··· PROVIDED DATA ···

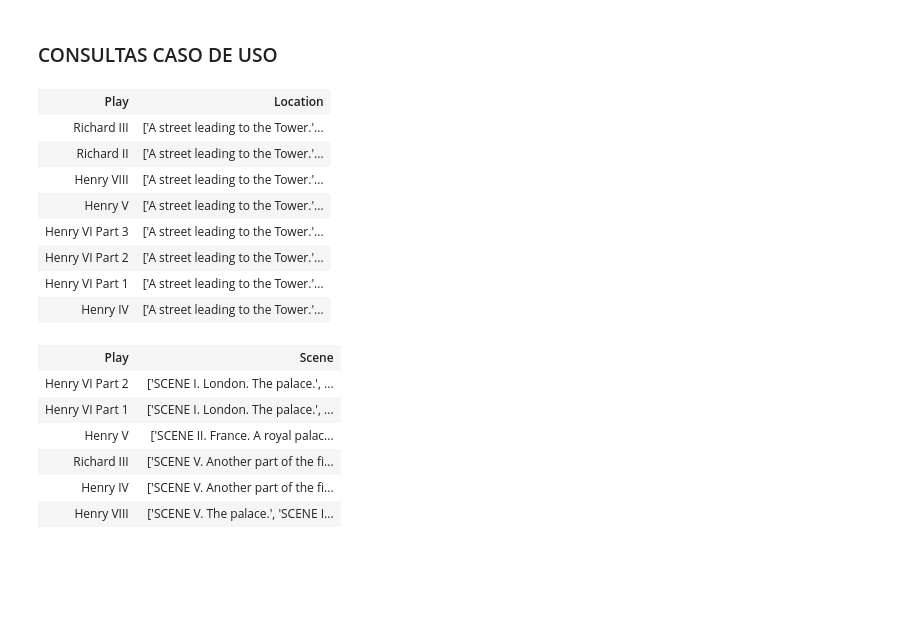
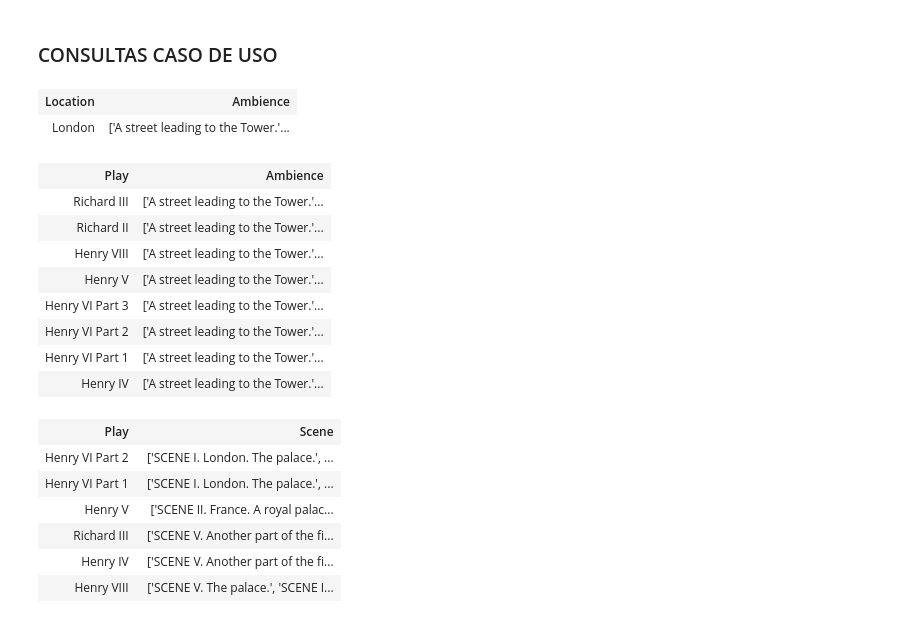
Before and after one commit to jorgedediosb/datahack, a Jupyter notebook: modulo_2-NoSQL/datahack-nosql-v4/work/practica/shakespeare_locations_neo4j.ipynb, the cells around one changed output. Drawn from its saved outputs; the diff is of its cells as text; code cells hidden in the pictures; blank space fills up the shorter version.

Commit message:
update files + create shakespeare_mongo_tests file

```diff
--- a/modulo_2-NoSQL/datahack-nosql-v4/work/practica/shakespeare_locations_neo4j.ipynb
+++ b/modulo_2-NoSQL/datahack-nosql-v4/work/practica/shakespeare_locations_neo4j.ipynb
@@ -200,35 +210,35 @@ for entry in data_list:
     if entry["type"] == "scene":
         location_split = entry["text_entry"].split(". ", 1)
         if len(location_split) == 2:
-            city_and_location = location_split[1].split(". ", 1)
-            if len(city_and_location) == 2:
-                city, location = city_and_location
+            location_and_ambience = location_split[1].split(". ", 1)
+            if len(location_and_ambience) == 2:
+                location, ambience = location_and_ambience
 
             # Crear nodos con etiquetas y claves principales
-            city_node = Node("City", name=city)
             location_node = Node("Location", name=location)
+            ambience_node = Node("Ambience", name=ambience)
             play_node = Node("Play", name=entry["play_name"])
             character_node = Node("Character", name=entry["speaker"])
             scene_node = Node("Scene", number=entry["text_entry"])
 
-            graph.merge(city_node, "City", "name")
             graph.merge(location_node, "Location", "name")
+            graph.merge(ambience_node, "Ambience", "name")
             graph.merge(play_node, "Play", "name")
             graph.merge(character_node, "Character", "name")
             graph.merge(scene_node, "Scene", "number")
 
             # Crear relaciones entre los nodos
-            play_city_rel = Relationship(play_node, "REPRESENTED_IN", city_node)
-            city_location_rel = Relationship(city_node, "HAS_LOCATION", location_node)
-            location_play_rel = Relationship(location_node, "LOCATION_OF", play_node)
+            play_location_rel = Relationship(play_node, "REPRESENTED_IN", location_node)
+            location_ambience_rel = Relationship(location_node, "HAS_LOCATION", ambience_node)
+            ambience_play_rel = Relationship(ambience_node, "LOCATION_OF", play_node)
             character_play_rel = Relationship(character_node, "APPEARS_IN", play_node)
-            character_location_rel =Relationship(character_node, "IS_IN", location_node)
+            character_ambience_rel =Relationship(character_node, "IS_IN", ambience_node)
             play_scene_rel = Relationship(play_node, "DIVIDED_BY", scene_node)
 
-            graph.merge(play_city_rel)
-            graph.merge(city_location_rel)
-            graph.merge(location_play_rel)
-            graph.merge(character_location_rel)
+            graph.merge(play_location_rel)
+            graph.merge(location_ambience_rel)
+            graph.merge(ambience_play_rel)
+            graph.merge(character_ambience_rel)
             graph.merge(character_play_rel)
             graph.merge(play_scene_rel)
 
@@ -287,13 +300,24 @@ DELETE city
 # %% [markdown]
 ### CONSULTAS CASO DE USO
+# %%
+# Consulta 1: Listado con los ambientes que tiene cada una de las localizaciones de Londres de la obra de Shakespeare
+
+graph.run("""
+    MATCH (location:Location {name: 'London'})-[:HAS_LOCATION]->(ambience:Ambience)
+    RETURN location.name AS Location, COLLECT(ambience.name) AS Ambience
+    ORDER BY location.name
+""").to_table()
+# %% [output]
+| Location | Ambience |
+| London | ['A street leading to the Tower.'... |
 # %%
-# Consulta 1: Obras de Shakespeare ambientadas en Londres y sus localizaciones
+# Consulta 2: Obras de Shakespeare ambientadas en Londres y sus localizaciones
 graph.run("""
-    MATCH (location:Location)<-[:HAS_LOCATION]-(city:City {name: 'London'})<-[:REPRESENTED_IN]-(play:Play)
-    RETURN play.name AS Play, COLLECT(location.name) AS Location
+    MATCH (ambience:Ambience)<-[:HAS_LOCATION]-(locatioin:Location {name: 'London'})<-[:REPRESENTED_IN]-(play:Play)
+    RETURN play.name AS Play, COLLECT(ambience.name) AS Ambience
 """).to_table()
 # %% [output]
-| Play | Location |
+| Play | Ambience |
 | Richard III | ['A street leading to the Tower.'... |
 | Richard II | ['A street leading to the Tower.'... |
 | Henry VIII | ['A street leading to the Tower.'... |
```
Also changed, not shown: parts of 24 cells of this notebook, 4 other files.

···

Go through the records. Copy each line where "cells" appears.

Before and after one commit to jorgedediosb/datahack, a Jupyter notebook: modulo_2-NoSQL/datahack-nosql-v4/work/practica/shakespeare_locations_neo4j.ipynb, the cells around one changed output. Drawn from its saved outputs; the diff is of its cells as text; code cells hidden in the pictures; blank space fills up the shorter version.
Also changed, not shown: parts of 24 cells of this notebook, 4 other files.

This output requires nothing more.